Copy without pictures. Please restate each line of the listing exactly.

## Records to use
::::::::

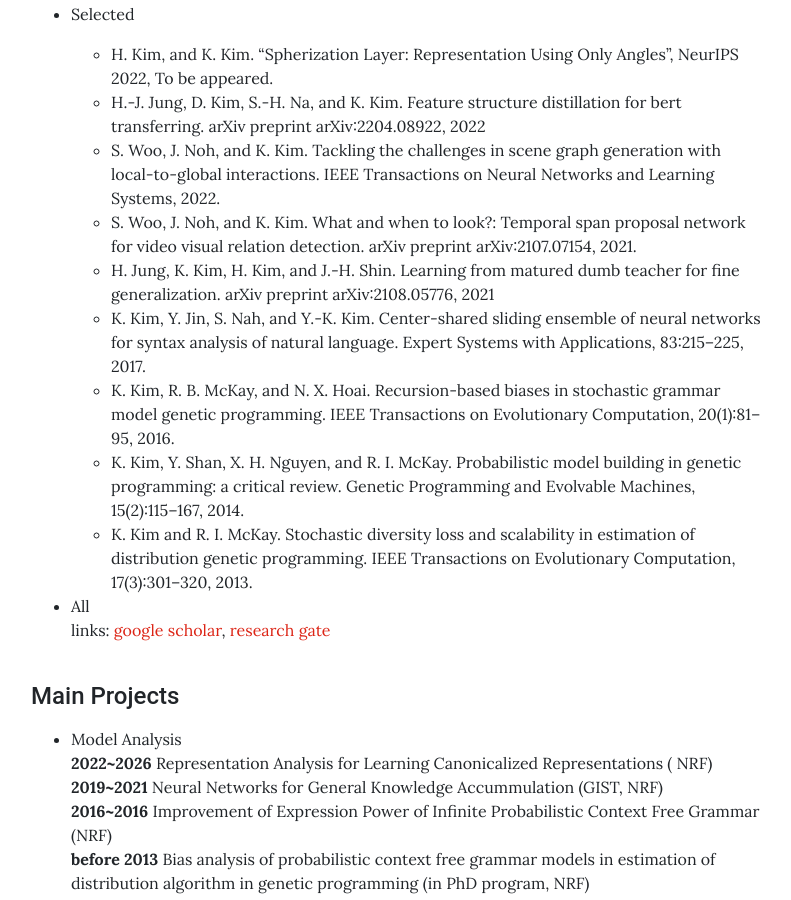
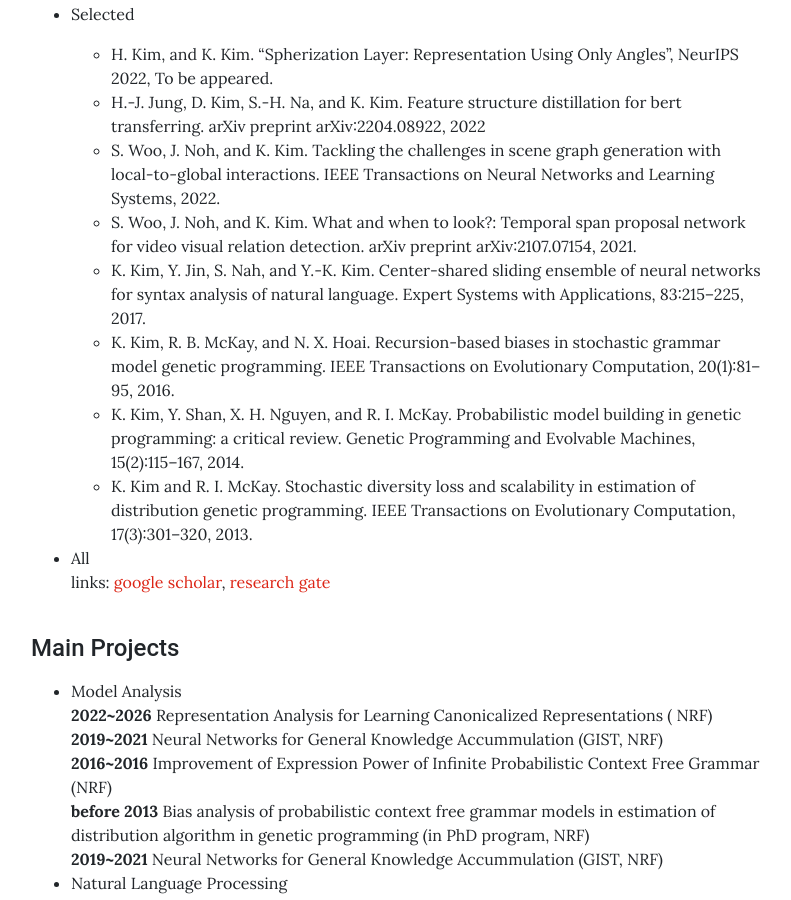
Before and after one commit to irrlab/irrlab.github.io, a Jekyll site: the page built from pages/team/professor.md, in a window 1280 px wide and 900 px high, scrolled down 1494 px. Shown: the whole window, without its empty margins (244-1035 px from the left). Built offline with Jekyll 4.4.1, drawn with Linux system fonts in a browser that asks for light colours.

Commit message:
sel. pubs. rev.

```diff
--- a/_data/team_professor.yml
+++ b/_data/team_professor.yml
@@ -45,7 +45,6 @@
       - H.-J. Jung, D. Kim, S.-H. Na, and K. Kim. Feature structure distillation for bert transferring. arXiv preprint arXiv:2204.08922, 2022
       - S. Woo, J. Noh, and K. Kim. Tackling the challenges in scene graph generation with local-to-global interactions. IEEE Transactions on Neural Networks and Learning Systems, 2022.
       - S. Woo, J. Noh, and K. Kim. What and when to look?: Temporal span proposal network for video visual relation detection. arXiv preprint arXiv:2107.07154, 2021.
-      - H. Jung, K. Kim, H. Kim, and J.-H. Shin. Learning from matured dumb teacher for fine generalization. arXiv preprint arXiv:2108.05776, 2021
       - K. Kim, Y. Jin, S. Nah, and Y.-K. Kim. Center-shared sliding ensemble of neural networks for syntax analysis of natural language. Expert Systems with Applications, 83:215–225, 2017.
       - K. Kim, R. B. McKay, and N. X. Hoai. Recursion-based biases in stochastic grammar model genetic programming. IEEE Transactions on Evolutionary Computation, 20(1):81–95, 2016.
       - K. Kim, Y. Shan, X. H. Nguyen, and R. I. McKay. Probabilistic model building in genetic programming: a critical review. Genetic Programming and Evolvable Machines, 15(2):115–167, 2014.
```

::::::::

## Exercise output
Before and after one commit to irrlab/irrlab.github.io, a Jekyll site: the page built from pages/team/professor.md, in a window 1280 px wide and 900 px high, scrolled down 1494 px. Shown: the whole window, without its empty margins (244-1035 px from the left). Built offline with Jekyll 4.4.1, drawn with Linux system fonts in a browser that asks for light colours.

Commit message:
sel. pubs. rev.

```diff
--- a/_data/team_professor.yml
+++ b/_data/team_professor.yml
@@ -45,7 +45,6 @@
       - H.-J. Jung, D. Kim, S.-H. Na, and K. Kim. Feature structure distillation for bert transferring. arXiv preprint arXiv:2204.08922, 2022
       - S. Woo, J. Noh, and K. Kim. Tackling the challenges in scene graph generation with local-to-global interactions. IEEE Transactions on Neural Networks and Learning Systems, 2022.
       - S. Woo, J. Noh, and K. Kim. What and when to look?: Temporal span proposal network for video visual relation detection. arXiv preprint arXiv:2107.07154, 2021.
-      - H. Jung, K. Kim, H. Kim, and J.-H. Shin. Learning from matured dumb teacher for fine generalization. arXiv preprint arXiv:2108.05776, 2021
       - K. Kim, Y. Jin, S. Nah, and Y.-K. Kim. Center-shared sliding ensemble of neural networks for syntax analysis of natural language. Expert Systems with Applications, 83:215–225, 2017.
       - K. Kim, R. B. McKay, and N. X. Hoai. Recursion-based biases in stochastic grammar model genetic programming. IEEE Transactions on Evolutionary Computation, 20(1):81–95, 2016.
       - K. Kim, Y. Shan, X. H. Nguyen, and R. I. McKay. Probabilistic model building in genetic programming: a critical review. Genetic Programming and Evolvable Machines, 15(2):115–167, 2014.
```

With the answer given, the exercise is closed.